Work to complete
For each line below that holds "Rexburg", return the line as it stands.

(Given data Opens)

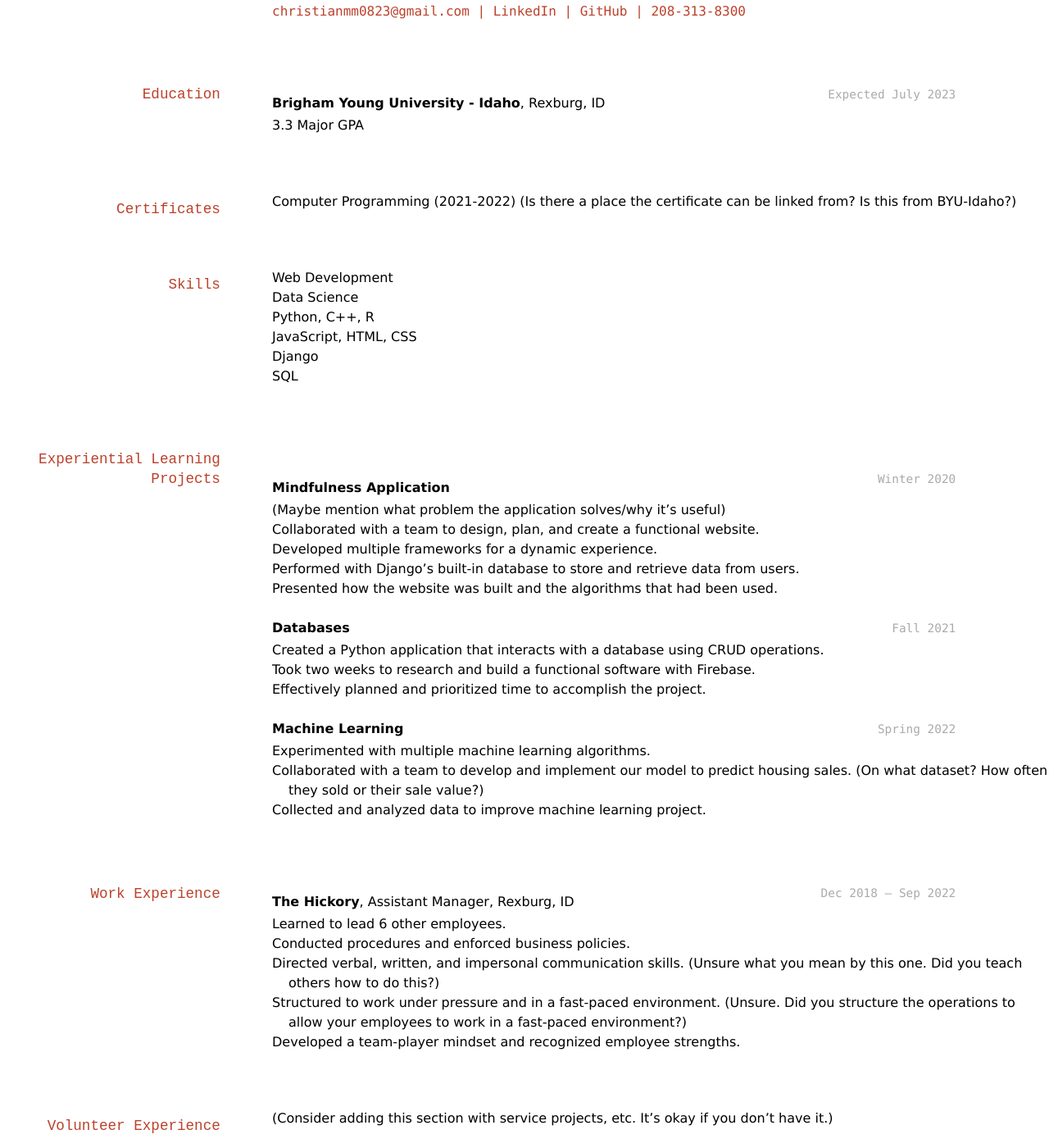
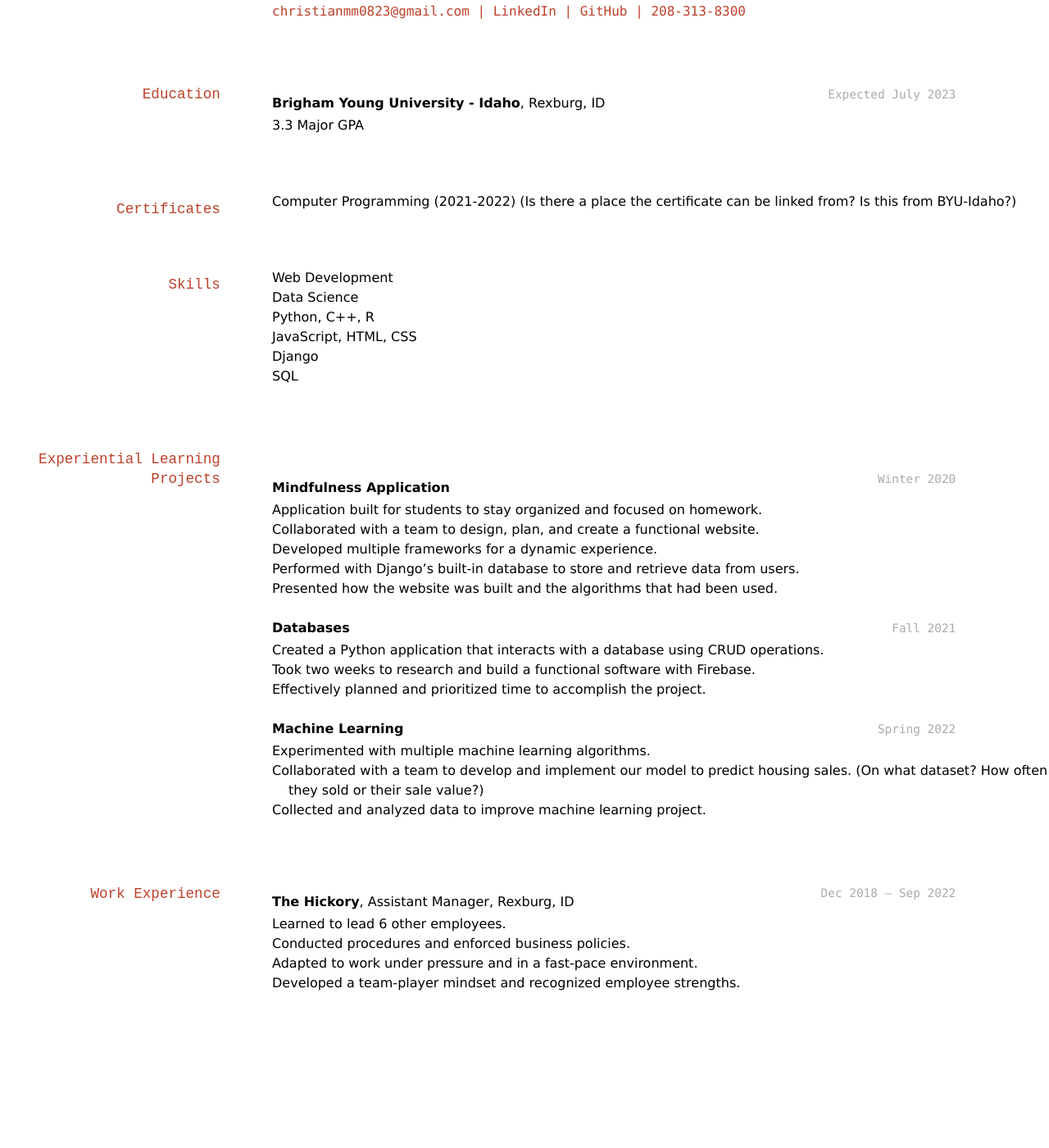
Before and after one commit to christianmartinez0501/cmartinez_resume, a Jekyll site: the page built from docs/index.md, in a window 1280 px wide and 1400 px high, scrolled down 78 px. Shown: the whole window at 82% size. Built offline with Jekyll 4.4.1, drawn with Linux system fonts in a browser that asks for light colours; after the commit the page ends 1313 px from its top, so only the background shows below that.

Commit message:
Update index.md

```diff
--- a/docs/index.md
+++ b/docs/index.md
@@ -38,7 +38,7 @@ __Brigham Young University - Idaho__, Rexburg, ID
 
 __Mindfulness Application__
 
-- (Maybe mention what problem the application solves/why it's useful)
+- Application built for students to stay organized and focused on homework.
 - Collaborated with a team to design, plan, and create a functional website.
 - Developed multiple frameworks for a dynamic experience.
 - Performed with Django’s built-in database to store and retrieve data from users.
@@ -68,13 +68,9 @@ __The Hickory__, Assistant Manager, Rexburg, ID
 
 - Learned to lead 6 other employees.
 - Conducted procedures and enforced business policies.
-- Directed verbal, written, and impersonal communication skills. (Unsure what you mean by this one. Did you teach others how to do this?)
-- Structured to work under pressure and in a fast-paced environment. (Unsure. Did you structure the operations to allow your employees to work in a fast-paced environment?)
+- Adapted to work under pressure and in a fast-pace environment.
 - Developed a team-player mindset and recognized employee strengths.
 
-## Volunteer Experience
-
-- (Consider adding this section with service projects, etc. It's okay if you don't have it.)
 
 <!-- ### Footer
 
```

(Given data Closes)
(Given data Opens)

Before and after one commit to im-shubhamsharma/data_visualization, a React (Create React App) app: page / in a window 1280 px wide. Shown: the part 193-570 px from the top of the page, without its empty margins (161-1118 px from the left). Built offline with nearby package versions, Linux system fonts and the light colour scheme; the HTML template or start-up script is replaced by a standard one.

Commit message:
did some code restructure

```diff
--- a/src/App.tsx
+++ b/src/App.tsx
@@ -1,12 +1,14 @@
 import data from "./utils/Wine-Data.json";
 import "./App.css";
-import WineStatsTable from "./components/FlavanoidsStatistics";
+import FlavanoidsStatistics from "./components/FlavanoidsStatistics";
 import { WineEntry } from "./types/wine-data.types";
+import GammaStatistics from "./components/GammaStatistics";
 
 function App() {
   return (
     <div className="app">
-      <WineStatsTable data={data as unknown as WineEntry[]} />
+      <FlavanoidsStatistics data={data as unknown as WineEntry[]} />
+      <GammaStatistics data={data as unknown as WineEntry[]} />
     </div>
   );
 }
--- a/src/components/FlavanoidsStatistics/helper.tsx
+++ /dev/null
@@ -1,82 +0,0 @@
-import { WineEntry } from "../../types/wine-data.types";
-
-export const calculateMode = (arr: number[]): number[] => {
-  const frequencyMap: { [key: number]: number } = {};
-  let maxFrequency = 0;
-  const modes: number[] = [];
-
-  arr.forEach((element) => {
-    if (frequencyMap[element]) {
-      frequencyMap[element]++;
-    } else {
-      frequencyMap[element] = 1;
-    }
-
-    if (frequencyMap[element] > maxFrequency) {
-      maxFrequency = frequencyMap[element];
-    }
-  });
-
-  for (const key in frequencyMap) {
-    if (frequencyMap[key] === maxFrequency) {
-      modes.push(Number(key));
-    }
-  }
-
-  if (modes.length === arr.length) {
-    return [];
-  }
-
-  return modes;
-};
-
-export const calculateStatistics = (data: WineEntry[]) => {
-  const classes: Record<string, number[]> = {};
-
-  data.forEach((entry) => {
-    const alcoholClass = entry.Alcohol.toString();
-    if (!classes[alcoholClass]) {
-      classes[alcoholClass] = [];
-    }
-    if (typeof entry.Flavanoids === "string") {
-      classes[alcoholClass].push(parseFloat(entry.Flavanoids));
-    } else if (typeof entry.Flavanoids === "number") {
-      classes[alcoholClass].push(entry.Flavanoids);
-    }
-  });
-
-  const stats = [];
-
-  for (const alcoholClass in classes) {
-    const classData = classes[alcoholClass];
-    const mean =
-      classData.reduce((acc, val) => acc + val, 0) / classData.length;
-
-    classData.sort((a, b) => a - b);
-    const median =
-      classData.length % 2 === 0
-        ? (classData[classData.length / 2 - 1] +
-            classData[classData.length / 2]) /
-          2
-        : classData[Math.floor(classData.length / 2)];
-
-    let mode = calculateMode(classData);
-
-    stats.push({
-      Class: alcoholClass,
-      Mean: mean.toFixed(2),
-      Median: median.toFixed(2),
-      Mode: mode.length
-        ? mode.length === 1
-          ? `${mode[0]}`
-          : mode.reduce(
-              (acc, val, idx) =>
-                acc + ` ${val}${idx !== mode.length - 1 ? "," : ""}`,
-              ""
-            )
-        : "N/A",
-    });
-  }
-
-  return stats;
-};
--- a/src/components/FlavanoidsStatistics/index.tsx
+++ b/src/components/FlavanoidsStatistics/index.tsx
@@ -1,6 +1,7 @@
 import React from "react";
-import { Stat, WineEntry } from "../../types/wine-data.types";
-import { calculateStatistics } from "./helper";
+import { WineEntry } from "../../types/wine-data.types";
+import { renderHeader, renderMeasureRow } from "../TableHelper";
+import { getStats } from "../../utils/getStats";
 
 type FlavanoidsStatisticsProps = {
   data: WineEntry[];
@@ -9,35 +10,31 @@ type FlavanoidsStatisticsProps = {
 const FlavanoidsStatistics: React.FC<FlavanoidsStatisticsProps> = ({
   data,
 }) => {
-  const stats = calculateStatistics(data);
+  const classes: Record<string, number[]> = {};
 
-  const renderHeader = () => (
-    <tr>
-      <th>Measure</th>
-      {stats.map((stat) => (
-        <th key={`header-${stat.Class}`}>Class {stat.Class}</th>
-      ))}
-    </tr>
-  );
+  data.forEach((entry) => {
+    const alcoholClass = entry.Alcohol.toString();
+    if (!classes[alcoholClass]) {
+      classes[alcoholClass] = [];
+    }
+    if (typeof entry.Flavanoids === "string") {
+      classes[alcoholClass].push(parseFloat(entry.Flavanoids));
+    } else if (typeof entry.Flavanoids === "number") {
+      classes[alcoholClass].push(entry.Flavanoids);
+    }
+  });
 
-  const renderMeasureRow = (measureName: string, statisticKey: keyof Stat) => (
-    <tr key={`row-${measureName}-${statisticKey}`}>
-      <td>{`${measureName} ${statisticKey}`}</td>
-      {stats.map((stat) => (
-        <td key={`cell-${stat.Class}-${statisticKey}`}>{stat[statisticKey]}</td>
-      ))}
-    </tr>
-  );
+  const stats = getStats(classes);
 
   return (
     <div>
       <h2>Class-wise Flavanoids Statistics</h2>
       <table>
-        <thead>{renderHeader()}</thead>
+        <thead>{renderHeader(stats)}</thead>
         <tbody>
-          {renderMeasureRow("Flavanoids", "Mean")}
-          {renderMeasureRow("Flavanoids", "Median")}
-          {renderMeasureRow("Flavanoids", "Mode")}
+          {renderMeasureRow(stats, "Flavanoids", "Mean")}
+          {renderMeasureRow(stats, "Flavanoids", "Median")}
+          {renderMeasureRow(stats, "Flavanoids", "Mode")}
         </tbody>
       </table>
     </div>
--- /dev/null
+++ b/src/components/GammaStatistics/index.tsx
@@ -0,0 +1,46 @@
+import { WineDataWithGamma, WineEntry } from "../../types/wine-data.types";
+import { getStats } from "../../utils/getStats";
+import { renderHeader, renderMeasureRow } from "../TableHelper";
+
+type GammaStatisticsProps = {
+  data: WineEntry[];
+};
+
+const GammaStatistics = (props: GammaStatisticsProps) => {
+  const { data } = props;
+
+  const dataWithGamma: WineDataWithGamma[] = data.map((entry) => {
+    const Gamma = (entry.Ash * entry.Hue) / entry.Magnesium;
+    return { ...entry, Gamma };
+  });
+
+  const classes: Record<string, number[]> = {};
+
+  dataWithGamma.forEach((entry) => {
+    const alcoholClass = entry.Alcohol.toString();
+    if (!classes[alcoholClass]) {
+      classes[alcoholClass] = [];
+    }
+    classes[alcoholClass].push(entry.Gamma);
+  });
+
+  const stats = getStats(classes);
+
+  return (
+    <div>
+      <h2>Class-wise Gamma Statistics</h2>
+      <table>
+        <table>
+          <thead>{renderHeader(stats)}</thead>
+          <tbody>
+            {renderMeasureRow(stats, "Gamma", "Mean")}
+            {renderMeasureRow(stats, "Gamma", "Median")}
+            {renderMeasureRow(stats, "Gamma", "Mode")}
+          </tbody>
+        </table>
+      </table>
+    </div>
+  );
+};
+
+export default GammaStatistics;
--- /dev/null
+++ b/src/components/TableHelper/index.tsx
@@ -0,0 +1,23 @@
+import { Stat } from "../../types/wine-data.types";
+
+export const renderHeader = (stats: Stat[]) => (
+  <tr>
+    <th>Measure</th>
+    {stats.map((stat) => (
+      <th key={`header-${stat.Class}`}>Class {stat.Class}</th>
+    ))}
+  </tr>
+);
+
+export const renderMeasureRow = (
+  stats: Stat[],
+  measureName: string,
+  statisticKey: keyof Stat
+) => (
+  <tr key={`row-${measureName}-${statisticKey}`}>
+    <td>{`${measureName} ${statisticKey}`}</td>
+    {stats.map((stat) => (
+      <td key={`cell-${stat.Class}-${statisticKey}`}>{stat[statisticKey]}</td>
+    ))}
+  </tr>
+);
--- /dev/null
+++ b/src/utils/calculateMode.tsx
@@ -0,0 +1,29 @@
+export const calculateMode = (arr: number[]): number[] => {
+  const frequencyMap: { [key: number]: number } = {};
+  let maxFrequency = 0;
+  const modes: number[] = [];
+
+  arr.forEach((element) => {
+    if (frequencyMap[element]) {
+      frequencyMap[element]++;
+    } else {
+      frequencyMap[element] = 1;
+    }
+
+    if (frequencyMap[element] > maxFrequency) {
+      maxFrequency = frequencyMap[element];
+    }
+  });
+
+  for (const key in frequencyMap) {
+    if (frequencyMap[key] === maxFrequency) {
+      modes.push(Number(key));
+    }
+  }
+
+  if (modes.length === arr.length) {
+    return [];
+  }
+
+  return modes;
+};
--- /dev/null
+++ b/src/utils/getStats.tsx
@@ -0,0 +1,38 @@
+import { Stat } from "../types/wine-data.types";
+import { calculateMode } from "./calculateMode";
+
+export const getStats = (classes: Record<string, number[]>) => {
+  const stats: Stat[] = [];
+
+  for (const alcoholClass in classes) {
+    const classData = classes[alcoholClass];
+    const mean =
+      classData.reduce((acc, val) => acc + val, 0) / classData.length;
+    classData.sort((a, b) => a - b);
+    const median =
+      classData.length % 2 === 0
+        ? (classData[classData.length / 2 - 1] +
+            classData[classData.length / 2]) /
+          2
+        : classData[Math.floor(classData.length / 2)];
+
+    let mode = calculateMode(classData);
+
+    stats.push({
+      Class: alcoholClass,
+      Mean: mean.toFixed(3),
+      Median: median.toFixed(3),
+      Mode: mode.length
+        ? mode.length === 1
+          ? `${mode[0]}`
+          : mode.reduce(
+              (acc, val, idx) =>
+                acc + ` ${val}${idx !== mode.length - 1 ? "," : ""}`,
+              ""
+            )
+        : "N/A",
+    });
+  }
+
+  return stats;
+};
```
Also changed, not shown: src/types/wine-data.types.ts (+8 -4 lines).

(Given data Closes)
(Given data Opens)

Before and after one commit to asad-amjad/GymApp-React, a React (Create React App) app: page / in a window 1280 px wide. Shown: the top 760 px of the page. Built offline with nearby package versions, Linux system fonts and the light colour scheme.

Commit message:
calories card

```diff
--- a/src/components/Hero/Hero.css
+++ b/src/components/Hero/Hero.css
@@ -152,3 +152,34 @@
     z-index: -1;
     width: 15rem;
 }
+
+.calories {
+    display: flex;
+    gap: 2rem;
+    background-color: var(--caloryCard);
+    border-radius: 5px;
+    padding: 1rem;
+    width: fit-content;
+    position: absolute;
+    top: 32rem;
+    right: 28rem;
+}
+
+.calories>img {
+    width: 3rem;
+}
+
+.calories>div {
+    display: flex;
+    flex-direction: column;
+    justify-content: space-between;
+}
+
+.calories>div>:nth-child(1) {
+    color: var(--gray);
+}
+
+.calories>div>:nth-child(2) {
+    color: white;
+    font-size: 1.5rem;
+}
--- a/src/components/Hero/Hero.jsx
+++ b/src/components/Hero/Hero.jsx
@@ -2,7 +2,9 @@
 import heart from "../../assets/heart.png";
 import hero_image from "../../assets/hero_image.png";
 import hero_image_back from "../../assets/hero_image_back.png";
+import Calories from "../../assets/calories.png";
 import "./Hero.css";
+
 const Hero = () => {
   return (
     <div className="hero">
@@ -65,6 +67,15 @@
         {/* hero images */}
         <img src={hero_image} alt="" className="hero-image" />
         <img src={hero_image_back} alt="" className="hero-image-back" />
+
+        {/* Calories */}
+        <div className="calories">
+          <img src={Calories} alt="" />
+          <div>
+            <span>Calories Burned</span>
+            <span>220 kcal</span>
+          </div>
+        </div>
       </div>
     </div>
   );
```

(Given data Closes)

Completed exercise
@@ -38,7 +38,7 @@ __Brigham Young University - Idaho__, Rexburg, ID
@@ -68,13 +68,9 @@ __The Hickory__, Assistant Manager, Rexburg, ID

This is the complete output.